I’m impatient, but I’m also patient. The older I get, the more I seem to become both. I can’t figure it out.
As a child, I remember wanting things: a new bike, my first cassette tape recorder, a camera, hifi equipment and more. In those days, we saved up, putting aside some pocket money each week or, when old enough to do paid Saturday and after-school jobs, saving my wages. But I was still impatient.
I was also impatient when waiting for visitors to arrive so parties could start or for presents to be given out on Christmas Day.

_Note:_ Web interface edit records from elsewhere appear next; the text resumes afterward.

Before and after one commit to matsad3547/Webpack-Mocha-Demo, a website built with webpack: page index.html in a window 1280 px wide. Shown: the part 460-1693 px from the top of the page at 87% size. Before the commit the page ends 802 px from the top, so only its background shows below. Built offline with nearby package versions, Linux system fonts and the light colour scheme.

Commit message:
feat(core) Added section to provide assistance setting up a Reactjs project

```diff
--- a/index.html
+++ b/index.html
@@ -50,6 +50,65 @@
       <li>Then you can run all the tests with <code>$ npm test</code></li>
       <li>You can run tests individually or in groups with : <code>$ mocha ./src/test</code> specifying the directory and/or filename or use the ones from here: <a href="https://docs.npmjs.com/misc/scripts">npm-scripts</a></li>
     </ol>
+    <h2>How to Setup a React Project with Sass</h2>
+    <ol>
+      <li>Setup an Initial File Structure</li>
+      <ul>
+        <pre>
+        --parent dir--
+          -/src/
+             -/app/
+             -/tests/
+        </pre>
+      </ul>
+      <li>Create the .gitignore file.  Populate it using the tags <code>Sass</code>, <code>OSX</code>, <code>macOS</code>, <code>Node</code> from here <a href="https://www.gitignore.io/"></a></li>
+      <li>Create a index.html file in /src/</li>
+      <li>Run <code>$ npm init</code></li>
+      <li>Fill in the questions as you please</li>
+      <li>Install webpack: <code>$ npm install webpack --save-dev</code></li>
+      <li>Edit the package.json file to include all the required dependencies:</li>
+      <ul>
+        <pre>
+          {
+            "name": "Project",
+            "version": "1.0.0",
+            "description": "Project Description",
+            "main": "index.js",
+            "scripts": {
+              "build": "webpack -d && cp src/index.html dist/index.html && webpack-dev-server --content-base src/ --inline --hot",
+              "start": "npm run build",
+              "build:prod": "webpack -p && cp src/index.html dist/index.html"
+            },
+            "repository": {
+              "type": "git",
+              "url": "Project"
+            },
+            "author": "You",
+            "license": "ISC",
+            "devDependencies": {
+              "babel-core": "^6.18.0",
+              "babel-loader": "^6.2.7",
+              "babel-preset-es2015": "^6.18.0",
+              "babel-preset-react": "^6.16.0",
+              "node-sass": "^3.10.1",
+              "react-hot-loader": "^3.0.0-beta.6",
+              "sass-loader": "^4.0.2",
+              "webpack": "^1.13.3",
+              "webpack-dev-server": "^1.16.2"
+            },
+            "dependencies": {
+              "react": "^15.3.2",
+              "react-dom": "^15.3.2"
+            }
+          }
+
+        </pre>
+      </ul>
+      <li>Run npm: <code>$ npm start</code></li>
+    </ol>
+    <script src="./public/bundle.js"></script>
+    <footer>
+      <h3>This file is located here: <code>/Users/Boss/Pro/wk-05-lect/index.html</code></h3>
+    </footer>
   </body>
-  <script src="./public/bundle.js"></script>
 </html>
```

I still get impatient waiting for things to happen, although I know the importance of preparation and getting things right. From experience of amateur theatre and public speaking, I appreciate how much rehearsal is needed so that on the day a performance achieves the best possible result. It’s worth every minute of hard work learning lines and going through scenes again and again.

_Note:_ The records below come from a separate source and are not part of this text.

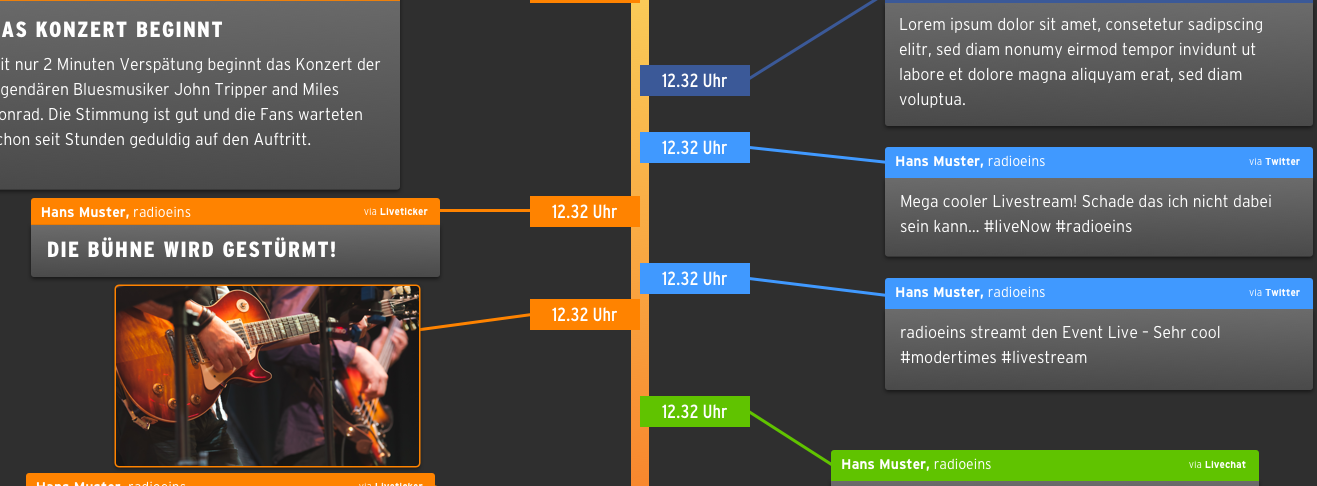
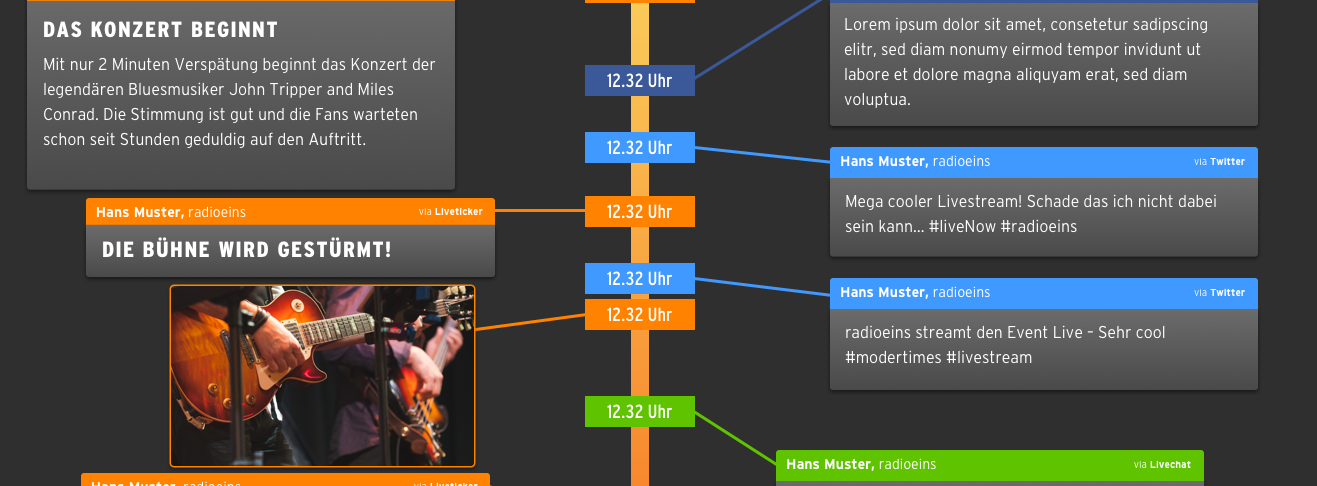
Before and after one commit to o-h-design/School-Projekt-Live-Streaming-App, a plain HTML site: page timeline.html in a window 1280 px wide. Shown: the part 108-594 px from the top of the page, 1317 px wide, since content can reach past the window. Drawn offline with Linux system fonts and the light colour scheme.

Commit message:
Fix to CSS and new backgroundpicture

```diff
--- a/CSS/style.less
+++ b/CSS/style.less
@@ -72,7 +72,7 @@ body {
     /*background-image: linear-gradient(-180deg, #4D4C4C 38%, #202020 100%);*/
     background: darkgrey;
     background-color: #2f2f2f!important;
-    background-image: url('../Pictures/timeline.png');
+    background-image: url('../Pictures/Timeline-New.png');
     background-size: auto 100%;
     background-position: top center;
     background-repeat: repeat-y;
@@ -121,13 +121,13 @@ html, body {
 .left img.testPic {
     width: auto;
     float:right;
-    margin-right: -55px;
+    margin-right: -110px;
 }
 
 .right img.testPic {
     width: auto;
     float:left;
-   margin-left: -55px;
+   margin-left: -110px;
 }
 
 .left {
```
Also changed, not shown: CSS/style.css, Pictures/Timeline-New.png (renamed from Pictures/Timeline.png), 2 other files.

I’ve been working on an art project for 18 months, using certain items I find discarded on the beach and in the street. This morning, on the beach, I was thinking about how patiently I have been working on this, scouring the area for materials, sometimes feeling dejected when I go for weeks without finding anything. Only a few people have seen it and I won’t reveal it until it’s finished – I’m making a video documentary as I go along – but I’m impatient to get it finished and show it. I felt my patience had finally been exhausted and that I would never finish it – I’m 75% there – when suddenly I saw one of the items I use just sitting there on the sand, washed up by the tide. How did that happen?
[EDIT: Since originally publishing, I have found a second item on the same day. Amazing!]
It just proves that being patient works, even when we feel impatient.
The patience of preparation combined with the impatience of wanting something to happen make it all worthwhile.
I think that’s the case, but I still don’t understand it fully.